WORK INSTRUCTION: Copy each line below exactly.

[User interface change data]
====================

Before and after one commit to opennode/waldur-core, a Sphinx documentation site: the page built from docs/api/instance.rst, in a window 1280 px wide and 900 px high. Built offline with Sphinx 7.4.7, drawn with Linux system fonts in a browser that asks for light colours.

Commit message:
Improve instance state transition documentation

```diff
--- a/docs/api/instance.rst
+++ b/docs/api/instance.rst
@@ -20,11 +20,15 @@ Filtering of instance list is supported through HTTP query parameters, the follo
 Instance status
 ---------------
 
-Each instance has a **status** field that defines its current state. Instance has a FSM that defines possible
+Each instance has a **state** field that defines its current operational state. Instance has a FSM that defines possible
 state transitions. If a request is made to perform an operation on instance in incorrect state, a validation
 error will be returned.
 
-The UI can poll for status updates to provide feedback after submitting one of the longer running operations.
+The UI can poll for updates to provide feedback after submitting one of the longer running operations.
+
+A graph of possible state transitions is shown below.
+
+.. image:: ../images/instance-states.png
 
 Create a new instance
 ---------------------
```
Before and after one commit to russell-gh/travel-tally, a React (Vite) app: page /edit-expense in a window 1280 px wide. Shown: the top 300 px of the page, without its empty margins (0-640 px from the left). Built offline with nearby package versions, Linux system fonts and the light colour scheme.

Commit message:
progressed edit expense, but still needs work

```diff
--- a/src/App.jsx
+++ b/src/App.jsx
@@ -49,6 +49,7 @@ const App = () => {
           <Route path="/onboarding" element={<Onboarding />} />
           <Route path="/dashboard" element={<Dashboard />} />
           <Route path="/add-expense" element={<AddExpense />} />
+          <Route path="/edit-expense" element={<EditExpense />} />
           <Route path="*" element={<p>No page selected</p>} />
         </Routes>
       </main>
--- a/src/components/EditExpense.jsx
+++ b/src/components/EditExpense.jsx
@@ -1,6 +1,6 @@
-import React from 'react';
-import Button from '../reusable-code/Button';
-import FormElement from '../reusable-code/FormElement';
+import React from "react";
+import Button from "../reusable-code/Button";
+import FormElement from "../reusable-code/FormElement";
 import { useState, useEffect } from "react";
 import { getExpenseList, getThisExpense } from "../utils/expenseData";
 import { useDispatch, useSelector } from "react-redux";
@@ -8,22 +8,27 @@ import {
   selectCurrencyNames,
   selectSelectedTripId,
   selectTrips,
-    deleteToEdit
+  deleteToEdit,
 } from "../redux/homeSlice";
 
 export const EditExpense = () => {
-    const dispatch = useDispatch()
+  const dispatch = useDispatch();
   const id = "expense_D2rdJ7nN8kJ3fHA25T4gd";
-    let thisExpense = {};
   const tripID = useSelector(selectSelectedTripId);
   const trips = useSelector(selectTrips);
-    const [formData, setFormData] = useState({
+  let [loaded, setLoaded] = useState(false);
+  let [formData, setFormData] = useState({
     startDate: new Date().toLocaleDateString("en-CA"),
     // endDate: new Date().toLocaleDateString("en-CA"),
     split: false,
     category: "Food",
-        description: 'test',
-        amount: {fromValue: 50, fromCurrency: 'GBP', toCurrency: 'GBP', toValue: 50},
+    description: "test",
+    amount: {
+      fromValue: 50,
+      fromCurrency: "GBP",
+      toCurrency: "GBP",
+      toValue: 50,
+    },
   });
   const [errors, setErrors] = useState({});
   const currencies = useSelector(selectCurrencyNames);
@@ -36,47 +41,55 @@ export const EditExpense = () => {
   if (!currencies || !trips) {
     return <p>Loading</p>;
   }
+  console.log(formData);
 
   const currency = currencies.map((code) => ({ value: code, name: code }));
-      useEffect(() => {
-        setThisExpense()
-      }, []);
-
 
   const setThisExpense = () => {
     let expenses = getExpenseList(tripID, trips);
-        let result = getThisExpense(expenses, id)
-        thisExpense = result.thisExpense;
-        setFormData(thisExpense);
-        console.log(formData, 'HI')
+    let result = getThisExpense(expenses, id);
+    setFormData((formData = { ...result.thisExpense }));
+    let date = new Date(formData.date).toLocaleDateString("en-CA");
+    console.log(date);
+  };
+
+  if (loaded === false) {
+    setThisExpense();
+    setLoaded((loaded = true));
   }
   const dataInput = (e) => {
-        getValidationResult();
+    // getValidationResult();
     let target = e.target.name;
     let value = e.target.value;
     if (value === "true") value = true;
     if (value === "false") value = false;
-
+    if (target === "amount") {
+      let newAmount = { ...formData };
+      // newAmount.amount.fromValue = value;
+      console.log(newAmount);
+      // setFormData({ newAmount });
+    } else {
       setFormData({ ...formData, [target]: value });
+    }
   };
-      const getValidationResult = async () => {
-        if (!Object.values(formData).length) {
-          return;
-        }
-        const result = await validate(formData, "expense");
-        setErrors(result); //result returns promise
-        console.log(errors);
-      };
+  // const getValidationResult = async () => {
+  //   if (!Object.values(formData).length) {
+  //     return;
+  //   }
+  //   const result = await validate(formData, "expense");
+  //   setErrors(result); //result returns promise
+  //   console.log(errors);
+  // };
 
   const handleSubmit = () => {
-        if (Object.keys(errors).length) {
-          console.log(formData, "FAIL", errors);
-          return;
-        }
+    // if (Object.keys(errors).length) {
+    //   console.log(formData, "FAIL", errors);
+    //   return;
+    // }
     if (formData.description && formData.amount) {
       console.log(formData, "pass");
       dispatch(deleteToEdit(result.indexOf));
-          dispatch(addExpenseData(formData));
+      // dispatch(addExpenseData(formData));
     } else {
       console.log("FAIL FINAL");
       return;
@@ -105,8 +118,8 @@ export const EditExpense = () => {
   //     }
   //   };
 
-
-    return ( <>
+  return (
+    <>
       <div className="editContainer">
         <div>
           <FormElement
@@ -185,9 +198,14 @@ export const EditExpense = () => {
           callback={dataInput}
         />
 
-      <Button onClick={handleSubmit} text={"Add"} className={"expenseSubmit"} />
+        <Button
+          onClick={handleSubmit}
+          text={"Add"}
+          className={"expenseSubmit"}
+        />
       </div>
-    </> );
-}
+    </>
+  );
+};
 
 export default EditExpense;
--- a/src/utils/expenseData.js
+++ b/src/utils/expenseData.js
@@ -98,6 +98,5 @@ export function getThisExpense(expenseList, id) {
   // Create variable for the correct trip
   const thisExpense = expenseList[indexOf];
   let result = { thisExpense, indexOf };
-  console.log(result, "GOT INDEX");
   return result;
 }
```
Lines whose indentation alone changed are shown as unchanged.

====================

RESPONSE TO THIS EXERCISE:
Before and after one commit to opennode/waldur-core, a Sphinx documentation site: the page built from docs/api/instance.rst, in a window 1280 px wide and 900 px high. Built offline with Sphinx 7.4.7, drawn with Linux system fonts in a browser that asks for light colours.

Commit message:
Improve instance state transition documentation

```diff
--- a/docs/api/instance.rst
+++ b/docs/api/instance.rst
@@ -20,11 +20,15 @@ Filtering of instance list is supported through HTTP query parameters, the follo
 Instance status
 ---------------
 
-Each instance has a **status** field that defines its current state. Instance has a FSM that defines possible
+Each instance has a **state** field that defines its current operational state. Instance has a FSM that defines possible
 state transitions. If a request is made to perform an operation on instance in incorrect state, a validation
 error will be returned.
 
-The UI can poll for status updates to provide feedback after submitting one of the longer running operations.
+The UI can poll for updates to provide feedback after submitting one of the longer running operations.
+
+A graph of possible state transitions is shown below.
+
+.. image:: ../images/instance-states.png
 
 Create a new instance
 ---------------------
```
Before and after one commit to russell-gh/travel-tally, a React (Vite) app: page /edit-expense in a window 1280 px wide. Shown: the top 300 px of the page, without its empty margins (0-640 px from the left). Built offline with nearby package versions, Linux system fonts and the light colour scheme.

Commit message:
progressed edit expense, but still needs work

```diff
--- a/src/App.jsx
+++ b/src/App.jsx
@@ -49,6 +49,7 @@ const App = () => {
           <Route path="/onboarding" element={<Onboarding />} />
           <Route path="/dashboard" element={<Dashboard />} />
           <Route path="/add-expense" element={<AddExpense />} />
+          <Route path="/edit-expense" element={<EditExpense />} />
           <Route path="*" element={<p>No page selected</p>} />
         </Routes>
       </main>
--- a/src/components/EditExpense.jsx
+++ b/src/components/EditExpense.jsx
@@ -1,6 +1,6 @@
-import React from 'react';
-import Button from '../reusable-code/Button';
-import FormElement from '../reusable-code/FormElement';
+import React from "react";
+import Button from "../reusable-code/Button";
+import FormElement from "../reusable-code/FormElement";
 import { useState, useEffect } from "react";
 import { getExpenseList, getThisExpense } from "../utils/expenseData";
 import { useDispatch, useSelector } from "react-redux";
@@ -8,22 +8,27 @@ import {
   selectCurrencyNames,
   selectSelectedTripId,
   selectTrips,
-    deleteToEdit
+  deleteToEdit,
 } from "../redux/homeSlice";
 
 export const EditExpense = () => {
-    const dispatch = useDispatch()
+  const dispatch = useDispatch();
   const id = "expense_D2rdJ7nN8kJ3fHA25T4gd";
-    let thisExpense = {};
   const tripID = useSelector(selectSelectedTripId);
   const trips = useSelector(selectTrips);
-    const [formData, setFormData] = useState({
+  let [loaded, setLoaded] = useState(false);
+  let [formData, setFormData] = useState({
     startDate: new Date().toLocaleDateString("en-CA"),
     // endDate: new Date().toLocaleDateString("en-CA"),
     split: false,
     category: "Food",
-        description: 'test',
-        amount: {fromValue: 50, fromCurrency: 'GBP', toCurrency: 'GBP', toValue: 50},
+    description: "test",
+    amount: {
+      fromValue: 50,
+      fromCurrency: "GBP",
+      toCurrency: "GBP",
+      toValue: 50,
+    },
   });
   const [errors, setErrors] = useState({});
   const currencies = useSelector(selectCurrencyNames);
@@ -36,47 +41,55 @@ export const EditExpense = () => {
   if (!currencies || !trips) {
     return <p>Loading</p>;
   }
+  console.log(formData);
 
   const currency = currencies.map((code) => ({ value: code, name: code }));
-      useEffect(() => {
-        setThisExpense()
-      }, []);
-
 
   const setThisExpense = () => {
     let expenses = getExpenseList(tripID, trips);
-        let result = getThisExpense(expenses, id)
-        thisExpense = result.thisExpense;
-        setFormData(thisExpense);
-        console.log(formData, 'HI')
+    let result = getThisExpense(expenses, id);
+    setFormData((formData = { ...result.thisExpense }));
+    let date = new Date(formData.date).toLocaleDateString("en-CA");
+    console.log(date);
+  };
+
+  if (loaded === false) {
+    setThisExpense();
+    setLoaded((loaded = true));
   }
   const dataInput = (e) => {
-        getValidationResult();
+    // getValidationResult();
     let target = e.target.name;
     let value = e.target.value;
     if (value === "true") value = true;
     if (value === "false") value = false;
-
+    if (target === "amount") {
+      let newAmount = { ...formData };
+      // newAmount.amount.fromValue = value;
+      console.log(newAmount);
+      // setFormData({ newAmount });
+    } else {
       setFormData({ ...formData, [target]: value });
+    }
   };
-      const getValidationResult = async () => {
-        if (!Object.values(formData).length) {
-          return;
-        }
-        const result = await validate(formData, "expense");
-        setErrors(result); //result returns promise
-        console.log(errors);
-      };
+  // const getValidationResult = async () => {
+  //   if (!Object.values(formData).length) {
+  //     return;
+  //   }
+  //   const result = await validate(formData, "expense");
+  //   setErrors(result); //result returns promise
+  //   console.log(errors);
+  // };
 
   const handleSubmit = () => {
-        if (Object.keys(errors).length) {
-          console.log(formData, "FAIL", errors);
-          return;
-        }
+    // if (Object.keys(errors).length) {
+    //   console.log(formData, "FAIL", errors);
+    //   return;
+    // }
     if (formData.description && formData.amount) {
       console.log(formData, "pass");
       dispatch(deleteToEdit(result.indexOf));
-          dispatch(addExpenseData(formData));
+      // dispatch(addExpenseData(formData));
     } else {
       console.log("FAIL FINAL");
       return;
@@ -105,8 +118,8 @@ export const EditExpense = () => {
   //     }
   //   };
 
-
-    return ( <>
+  return (
+    <>
       <div className="editContainer">
         <div>
           <FormElement
@@ -185,9 +198,14 @@ export const EditExpense = () => {
           callback={dataInput}
         />
 
-      <Button onClick={handleSubmit} text={"Add"} className={"expenseSubmit"} />
+        <Button
+          onClick={handleSubmit}
+          text={"Add"}
+          className={"expenseSubmit"}
+        />
       </div>
-    </> );
-}
+    </>
+  );
+};
 
 export default EditExpense;
--- a/src/utils/expenseData.js
+++ b/src/utils/expenseData.js
@@ -98,6 +98,5 @@ export function getThisExpense(expenseList, id) {
   // Create variable for the correct trip
   const thisExpense = expenseList[indexOf];
   let result = { thisExpense, indexOf };
-  console.log(result, "GOT INDEX");
   return result;
 }
```
Lines whose indentation alone changed are shown as unchanged.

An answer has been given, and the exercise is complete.